For some, party hunting has been a longstanding tradition. As this outdoor activity is often done in groups, then as long as they stay within the group's total limit, they see no issues with the practice. The limits, and therefore populations, have remained intact.
Hunting is often used to control overpopulation. Supporters of party hunting argue that especially in states with a high deer population, party hunting could increase the success of the group and better control the population [source: Leier].
Johnny's just a bad shot. Grandpa's eyes are having a harder time seeing long distances. Mary's new at walleye fishing so she's not very good yet. In all of these scenarios, fellow hunters and anglers believe that their friends and family shouldn't be penalized for their various shortcomings. If you can help them out by shooting an extra buck, what's the harm in allowing them to get some game?
In addition, for some, it's even more serious. Hunting may not just be about sport but about serious nourishment. Without that meat, a family may go hungry. Supporters believe that if someone depends on the meat, it doesn't matter who makes the kill.
In other cases, it's a mere matter of convenience and timing.

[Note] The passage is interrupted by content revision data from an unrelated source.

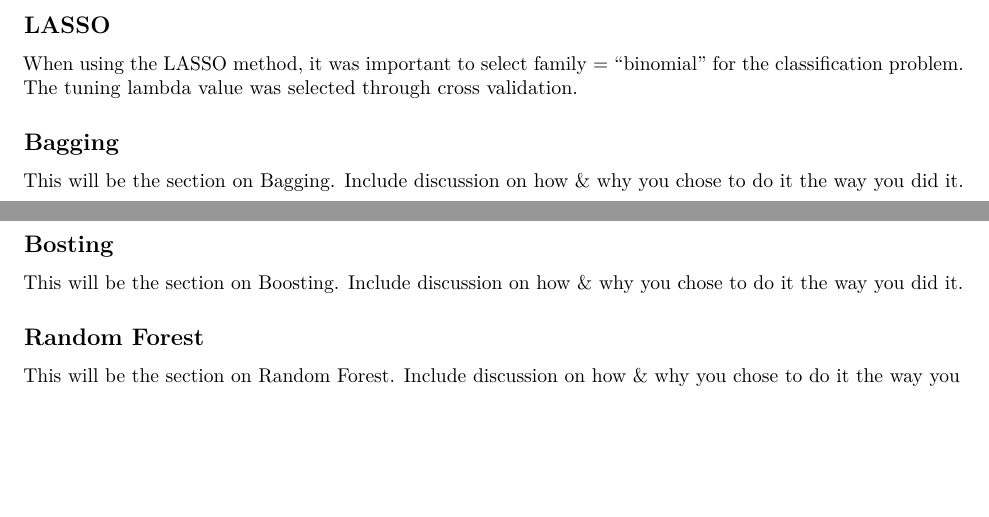
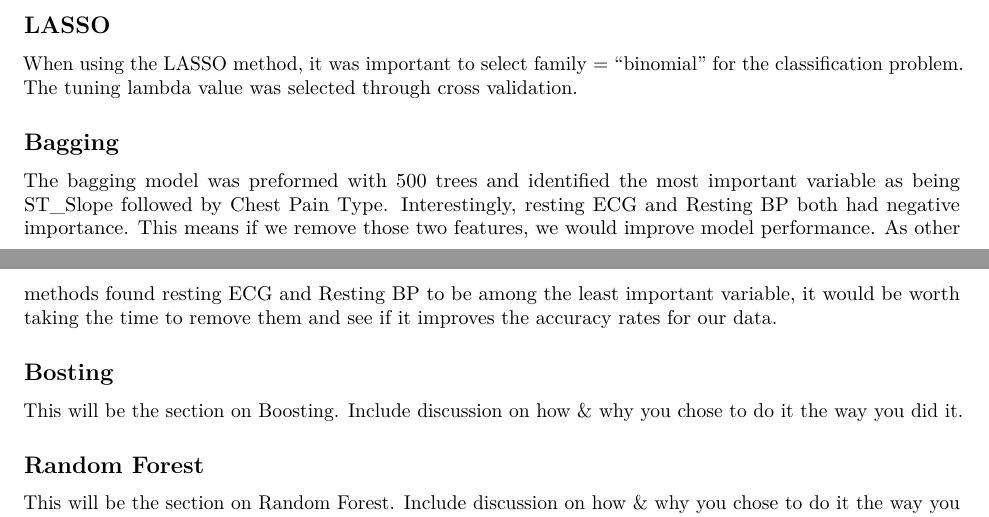
Before and after one commit to henriquem27/project-9-dsci445, an R Markdown document (paper.Rmd): two parts of pages 1 and 2 of 2, joined at a grey line, cut so that both start at the same text, the shorter picture padded with empty space. Rendered offline with R 4.5, knitr and Pandoc, then LaTeX, with nearby package versions.

Commit message:
adding bagging dicussion

```diff
--- a/paper.Rmd
+++ b/paper.Rmd
@@ -36,7 +36,7 @@ When using the LASSO method, it was important to select family = "binomial" for
 
 ## Bagging
 
-This will be the section on Bagging. Include discussion on how & why you chose to do it the way you did it.
+The bagging model was preformed with 500 trees and identified the most important variable as being ST_Slope followed by Chest Pain Type. Interestingly, resting ECG and Resting BP both had negative importance. This means if we remove those two features, we would improve model performance. As other methods found resting ECG and Resting BP to be among the least important variable, it would be worth taking the time to remove them and see if it improves the accuracy rates for our data.
 
 ## Bosting
 
```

If your group is hunting a heavily wooded area and trying to drive out pheasants, party hunters will then set up a poster, or shooter, to get the escaping game.
Many hunters, however, find that no matter the justification, party hunting is still unethical. Read on to find out their side of the debate.